“There’s a lot of talk about growth paying its own way,” one Telluride oldtimer, Art Goodtimes, said, “but it doesn’t; it can’t. It’s like a cancer.”
In Bluff we are already seeing the adverse effects of growth even though we haven’t actually experienced it. Last month water rates and tap fees were increased. People on the town water system will have to pay more to water their tomatoes next year, and to flush their toilets. People using the laundry will have to pay more. Now it is property taxes (see accompanying story).
High Country News, a Paonia, Colorado-based paper devoted its September, 1994 issue to the questions of growth and growth containment. “By now the scenario is all too familiar: refugees from far-off, disintegrating cities, packing their dreaded California-scale equity, swarm into some previously unfashionable zip code in the rural West. Which leads to congestion and a land rush, prices and taxes leaping upward overnight, which leads to a psychology of turmoil and robbed peace. The newcomers have a hard time finding what they came for, the locals feel overwhelmed, and anybody lacking resources or predatory instinct is inexorably forced out. More often later than sooner, people begin to think, hey, maybe we should have a plan…”
What Bluff does not have is a plan.
“Paralysis by analysis,” one local sage said. “Look before you leap, but he who hesitates is lost.” Bluff doesn’t in know if it has the legal clout to pass and zoning ordinances, for
The Simpson family owns some land surrounding the d cemetary and want to build up there. They have asked that water lines be run up to their property. It is within their rights to make such a request. After all, water hookups have been provided to others, and free, too, except for the meters.

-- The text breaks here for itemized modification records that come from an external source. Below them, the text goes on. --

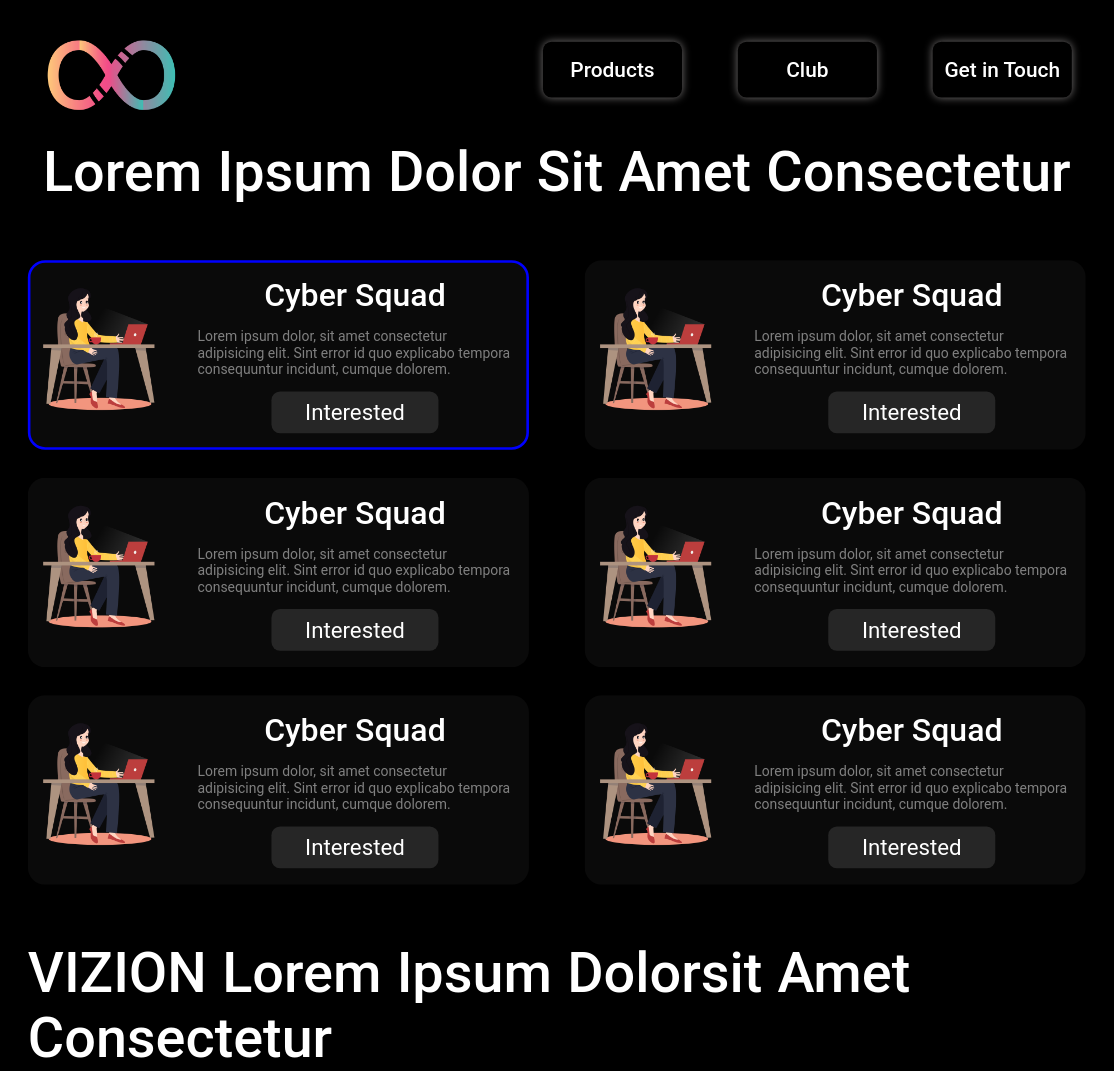
Repository: kapil4457/vizion-internship-project
Page: /
The author's editor kept a copy of each file at every save. The page is drawn from the files as they stood at one save, then again after the next save.
The browser window is 1280 px wide. The pictures show the whole page, at 87% of full size.
The pointer rests on the first visible `.home-card`.
The project was rebuilt for these pictures with package versions that can differ from the ones it lists, and the page was loaded fresh each time. Also part of the build but not shown: src/index.css.

Above is the page before, as saved 2022-10-29 11:12:01.

### public/index.html
<!DOCTYPE html>
<html lang="en">
  <head>
    <meta charset="utf-8" />
    <link rel="icon" href="%PUBLIC_URL%/favicon.ico" />
    <meta name="viewport" content="width=device-width, initial-scale=1" />
    <meta name="theme-color" content="#000000" />
    <meta
      name="description"
      content="Web site created using create-react-app"
    />
    <link rel="preconnect" href="https://fonts.googleapis.com">
    <link rel="apple-touch-icon" href="%PUBLIC_URL%/logo192.png" />
    <!--
      manifest.json provides metadata used when your web app is installed on a
      user's mobile device or desktop. See https://developers.google.com/web/fundamentals/web-app-manifest/
    -->
    <link rel="manifest" href="%PUBLIC_URL%/manifest.json" />
    <!--
      Notice the use of %PUBLIC_URL% in the tags above.
      It will be replaced with the URL of the `public` folder during the build.
      Only files inside the `public` folder can be referenced from the HTML.

      Unlike "/favicon.ico" or "favicon.ico", "%PUBLIC_URL%/favicon.ico" will
      work correctly both with client-side routing and a non-root public URL.
      Learn how to configure a non-root public URL by running `npm run build`.
    -->
    <title>React App</title>
  </head>
  <body>
    <noscript>You need to enable JavaScript to run this app.</noscript>
    <div id="root"></div>
    <!--
      This HTML file is a template.
      If you open it directly in the browser, you will see an empty page.

      You can add webfonts, meta tags, or analytics to this file.
      The build step will place the bundled scripts into the <body> tag.

      To begin the development, run `npm start` or `yarn start`.
      To create a production bundle, use `npm run build` or `yarn build`.
    -->
  </body>
</html>

### src/index.js
import React from 'react';
import ReactDOM from 'react-dom/client';
import './index.css';
import App from './App';
import reportWebVitals from './reportWebVitals';
import { BrowserRouter } from 'react-router-dom';
const root = ReactDOM.createRoot(document.getElementById('root'));
root.render(
  <BrowserRouter >
  <React.StrictMode>
    <App />
  </React.StrictMode>
  </BrowserRouter>
);

// If you want to start measuring performance in your app, pass a function
// to log results (for example: reportWebVitals(console.log))
// or send to an analytics endpoint. Learn more: https://bit.ly/CRA-vitals
reportWebVitals();

### src/App.js
import { Route, Routes } from 'react-router-dom';
import './App.css';
import Header from './components/Header/Header';
import Home from './components/Home/Home';

function App() {
  return (
   <>
<Header />
   <Routes>
<Route exact path='/' element={<Home />} />


   </Routes>



   </>
  );
}

export default App;

### src/App.css
*{
margin:0;
padding:0;
box-sizing: border-box;
font-family: 'Roboto', sans-serif;}

body{
  background-color: black;
  color : white;

}
a{
  text-decoration: none;;
  color:white;
}

.active{
  color:red;
}

body::-webkit-scrollbar {
  display: none;
}

### src/components/Header/Header.jsx
import React from "react";
import { NavLink } from "react-router-dom";
import Logo from "./logo.png";
import MenuIcon from "@mui/icons-material/Menu";
import "./Header.css";
import CloseIcon from "@mui/icons-material/Close";
import { useState } from "react";

const Header = () => {
  const [width, setWidth] = useState(30);
  return (
    <div className="main-header">
      <div
        className="side-header"
        style={{ transform: `translateX(${width}rem)` }}
      >
        <CloseIcon
          onClick={() => {
            setWidth(30);
          }}
        />
        <h2>Menu</h2>

        <NavLink
          to="/products"
          onClick={() => {
            setWidth(30);
          }}
        >
          Products
        </NavLink>
        <NavLink
          to="/club"
          onClick={() => {
            setWidth(30);
          }}
        >
          Club
        </NavLink>
        <NavLink
          to="/contact"
          onClick={() => {
            setWidth(30);
          }}
        >
          Get in Touch
        </NavLink>
      </div>

      <NavLink to="/" className="left-header">
        <img src={Logo} alt="" />
      </NavLink>
      <div className="right-header">
        <NavLink to="/products">Products</NavLink>
        <NavLink to="/club">Club</NavLink>
        <NavLink to="/contact">Get in Touch</NavLink>
      </div>
      <div
        className="right-ham"
        onClick={() => {
          setWidth(0);
        }}
      >
        <MenuIcon />
      </div>
    </div>
  );
};

export default Header;

### src/components/Home/Home.jsx
import React from "react";
import { data } from "../../item";
import "./Home.css";
import HomeCard from "./HomeCard";
const Home = () => {
  return (
    <div className="main-home">
      <h2 className="heading">Lorem ipsum dolor sit amet consectetur</h2>

      <div className="home-card-container">
        {data.map((item, key) => (
          <HomeCard item={item} key={key} />
        ))}
      </div>
      <h2 className="heading">VIZION Lorem Ipsum Dolorsit Amet Consectetur</h2>
    </div>
  );
};

export default Home;

### src/components/Header/Header.css

.main-header{
    height:10rem;
    width:100%;
    display:flex;
    justify-content: space-between;
    align-items: center;
    padding:0rem 3rem
}

.main-header > .left-header >img{
    height:10rem;

}

.main-header > .right-header
{
    display:flex;
    gap:4rem;
    font-size:1.5rem;
    font-weight:550;
}

.main-header > .right-header>a{
    height:4rem;
    width:10rem;
    display:flex;
    justify-content: center;
   align-items: center;
   border-radius:10px;
   box-shadow: 0px 0px 10px rgba(243, 238, 238,0.5);
   transition: all 0.2s;
}
.main-header > .right-header>a:hover{

    box-shadow: 0px 0px 20px rgba(243, 238, 238,0.5);
    transform: scale(1.01);
   }

   .right-ham{
    display: none;
   }
   .right-ham>svg{

    font-size:3rem;

   }


   .side-header{
    position:fixed;
    right:0;
    top:0;
    height:100vh;
    background-color: white;
    z-index: 999;
    width:20rem;
    display:flex;
    align-items: center;
    flex-direction: column;
    padding-top:3rem;
    gap:2rem;
    box-shadow: 0px 0px 20px gainsboro;
    transform:translateX(30rem);
    transition:all 0.7s;
    display: none;
}
.side-header > h2{
    font-size:4rem;
    font-weight:450;
    text-decoration: underline;

}
.side-header > svg{
    position:absolute;
    top:2rem;
    left:-4rem;
    cursor:pointer;
    font-size: 3rem;
    color:white;
}
.side-header>a , .side-header>h2 {
    color:black;
}
.side-header > a{
    font-size:1.4rem;
    color:gray;
}
   @media (max-width:900px ){
       .main-header{
           padding:0 2rem;
        }
        .main-header > .right-header{
        display:none;
    }
    .right-ham{
        display:flex;
    }
    .side-header{
        display: flex;
    }
}

@media (max-width: 400px){
    .main-header{
        padding:0 1rem;
     }
}

### src/item.js
export const data = [
    {
        title : "Cyber Squad",
        description : "Lorem ipsum dolor, sit amet consectetur adipisicing elit. Sint error id quo explicabo tempora consequuntur incidunt, cumque dolorem.        "
    },
    {
        title : "Cyber Squad",
        description : "Lorem ipsum dolor, sit amet consectetur adipisicing elit. Sint error id quo explicabo tempora consequuntur incidunt, cumque dolorem.        "
    },
    {
        title : "Cyber Squad",
        description : "Lorem ipsum dolor, sit amet consectetur adipisicing elit. Sint error id quo explicabo tempora consequuntur incidunt, cumque dolorem.        "
    },
    {
        title : "Cyber Squad",
        description : "Lorem ipsum dolor, sit amet consectetur adipisicing elit. Sint error id quo explicabo tempora consequuntur incidunt, cumque dolorem.        "
    },
    {
        title : "Cyber Squad",
        description : "Lorem ipsum dolor, sit amet consectetur adipisicing elit. Sint error id quo explicabo tempora consequuntur incidunt, cumque dolorem.        "
    },
    {
        title : "Cyber Squad",
        description : "Lorem ipsum dolor, sit amet consectetur adipisicing elit. Sint error id quo explicabo tempora consequuntur incidunt, cumque dolorem.        "
    }
]

### src/components/Home/Home.css
.main-home{
    color:white;
    width:100%;
    display: flex;
    flex-direction: column;
    gap:4rem;
}

.main-home > h2{
    width:100%;
    display: flex;
    justify-content: center;
    align-items:center;
    font-size:4rem;
    word-spacing: 0.1rem;
    font-weight:450;
    text-transform: capitalize;
    padding:0 2rem;

}


.main-home > .home-card-container{
    display:grid;
    grid-template-columns: 1fr 1fr 1fr;
    row-gap: 2rem;
    place-items: center;
}


@media (max-width: 1300px){

    .main-home > .home-card-container{
        grid-template-columns: 1fr 1fr;

    }
}
@media (max-width: 900px){

    .main-home > .home-card-container{
        grid-template-columns: 1fr;

    }

    .main-home > h2{
        font-size:3rem;

    }
}

### src/components/Home/HomeCard.jsx
import React from "react";
import "./HomeCard.css";
import Image from "./cardImage.png";
const HomeCard = ({ item }) => {
  return (
    <div className="home-card">
      <img src={Image} alt="" />
      <div className="card-info">
        <h2>{item.title}</h2>
        <p>{item.description}</p>
        <button>Interested</button>
      </div>
    </div>
  );
};

export default HomeCard;

### src/components/Home/HomeCard.css
.home-card{
    width:90%;
    display:flex;
    padding:1rem 0;
    gap:1rem;
    padding-top:1rem;
    background-color: rgba(51, 50, 50, 0.2);
    border-radius: 20px;
    border:3px solid rgba(51, 50, 50, 0.0);
    transition: all 0.4s;

}
.home-card:hover{
    border:3px solid blue;
}
.home-card>img{
    height:10rem;

}
.home-card > .card-info{
    display:flex;
    flex-direction: column;
    gap:1rem;
    padding:0 1rem;
    align-items: center;

}
.home-card > .card-info > h2{
    font-size: 2.3rem;
    font-weight: 450;
}
.home-card > .card-info > p{
    color:gray
}
.home-card > .card-info > button{
    background-color: rgba(51, 50, 50, 0.7);
    border:none;
    outline:none;
    width:12rem;
    border-radius: 10px;
    font-size:1.6rem;
    color:white;
    height:3rem;
    transition: all 0.4s;
    cursor:pointer;
}
.home-card > .card-info > button:hover{

    background-color: rgba(51, 50, 50, 0.9);
}


@media(max-width:768px){
    .home-card{
        flex-direction: column;
    }
.home-card>img{
    height:15rem;
    width:auto;
}
}

Loaded but not shown: src/reportWebVitals.js (common file); public/manifest.json (common file)

After the next save:
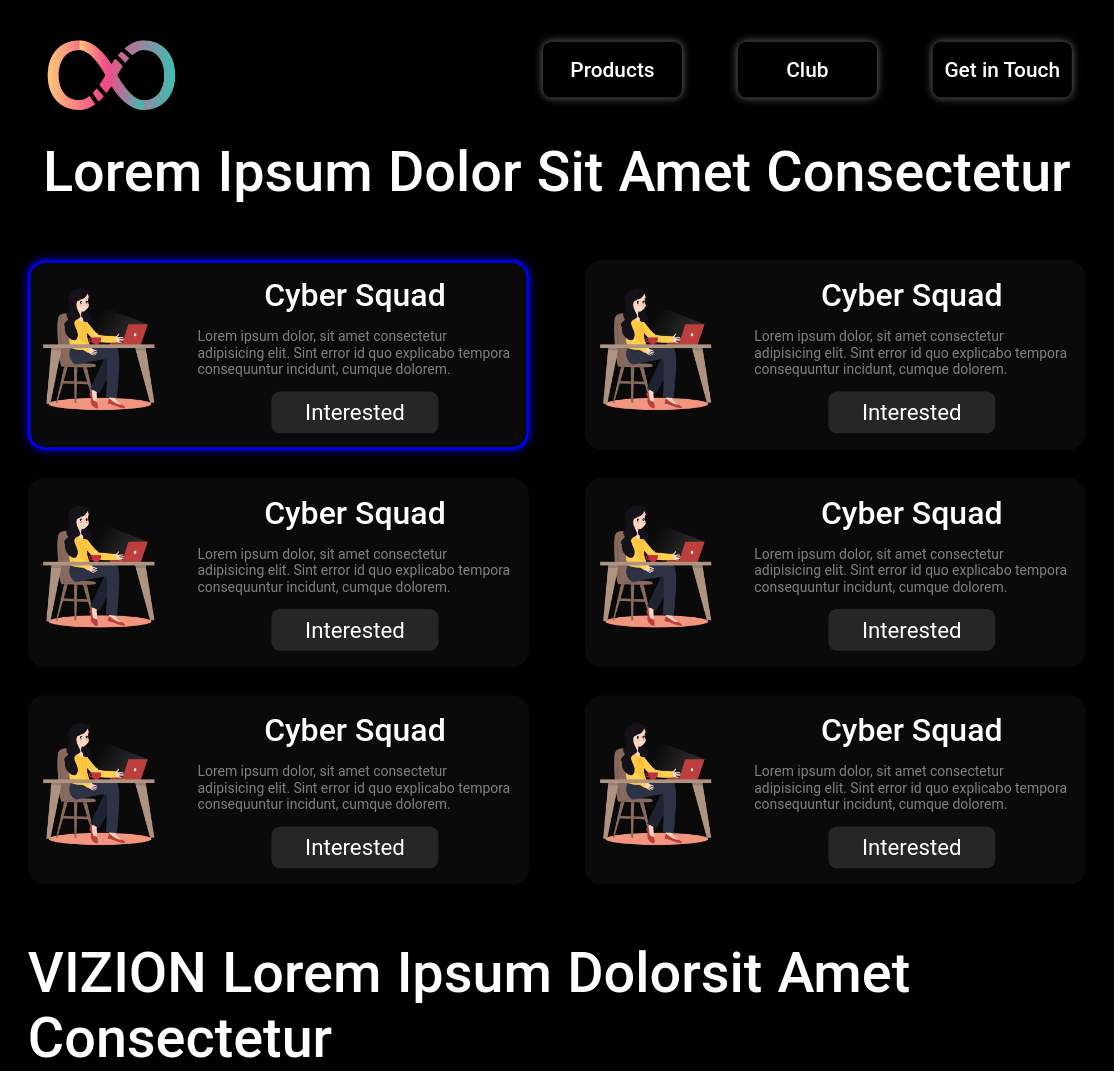
Saved 68 s later.
--- a/src/components/Home/HomeCard.css
+++ b/src/components/Home/HomeCard.css
@@ -12,6 +12,7 @@
 }
 .home-card:hover{
     border:3px solid blue;
+    box-shadow: 0px 0px 10px blue;
 }
 .home-card>img{
     height:10rem;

Now, suddenly the Water Committee has discovered that it no longer has the resources to continue providing meter hookups for free. What it also discovered is that it doesn’t have a policy, which could easily lead to a little civil war here.
Gene Stevenson: “Before the Bluff Water Committee is asked to put in water lines to the area north of Bluff (including the area around cemetery hill), the Bluff Service District needs to make some decisions regarding what it wants to do up there with regard to planning and zoning. And if they are going to do planning for the area north of Bluff, they might as well do the whole district.”
That seems to be the problem. You’ve heard of “Kyle’s Nadabar?” Well, we have Bluff’s “Nadaplan.” Inertia is a wonderful thing…if you’re a rock. But the world around us is changing, and with dizzying speed.
The writer, William Studebaker, was here for a few days last fall, and he had this observation. “In my native Idaho,” he said, “towns that got into the planning process early are doing pretty well. Towns that did nothing are overwhelmed. They didn’t know what hit them.”
Some citizens are, with the blessings of the Service Board, taking action. They are meeting at the Recapture Lodge for the purpose of discussing the future of Bluff and what should be done about it.
Theresa Breznau has long been a strong advocate for planning. She has obtained a set of planning videos and books from the University of Utah. “We need a unified vision of Bluff,” Theresa said recently. “We don’t want to do this piecemeal. In order to do this we need to build consensus. Even if we have to go door to door. We need to create win-win situations for people.”
The citizens of Bluff, or at least some of them, have taken steps to find out what it is Bluff needs to do to avoid the steamroller of development rolling over most of the West. There seems to be a sense of urgency and a sense of commitment. The time is now and now is the time.
–This post originally appeared in the February 1995 issue of the Canyon Echo
—Read more posts from the archives